**EXERCISE BRIEF:** A word-for-word restatement of the listing is the only acceptable answer.

───── DATA EXCERPTS

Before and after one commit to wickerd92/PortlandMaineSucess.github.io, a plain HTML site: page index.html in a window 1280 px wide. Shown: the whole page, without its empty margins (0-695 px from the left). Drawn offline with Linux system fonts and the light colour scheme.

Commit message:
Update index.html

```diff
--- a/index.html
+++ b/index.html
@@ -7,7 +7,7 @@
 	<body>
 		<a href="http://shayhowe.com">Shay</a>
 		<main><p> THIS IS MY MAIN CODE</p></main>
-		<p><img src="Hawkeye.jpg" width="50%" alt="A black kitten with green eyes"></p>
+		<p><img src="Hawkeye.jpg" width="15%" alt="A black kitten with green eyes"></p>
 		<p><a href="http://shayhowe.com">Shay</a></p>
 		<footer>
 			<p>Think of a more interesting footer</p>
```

──────────

**EXERCISE ANSWER:**
Before and after one commit to wickerd92/PortlandMaineSucess.github.io, a plain HTML site: page index.html in a window 1280 px wide. Shown: the whole page, without its empty margins (0-695 px from the left). Drawn offline with Linux system fonts and the light colour scheme.

Commit message:
Update index.html

```diff
--- a/index.html
+++ b/index.html
@@ -7,7 +7,7 @@
 	<body>
 		<a href="http://shayhowe.com">Shay</a>
 		<main><p> THIS IS MY MAIN CODE</p></main>
-		<p><img src="Hawkeye.jpg" width="50%" alt="A black kitten with green eyes"></p>
+		<p><img src="Hawkeye.jpg" width="15%" alt="A black kitten with green eyes"></p>
 		<p><a href="http://shayhowe.com">Shay</a></p>
 		<footer>
 			<p>Think of a more interesting footer</p>
```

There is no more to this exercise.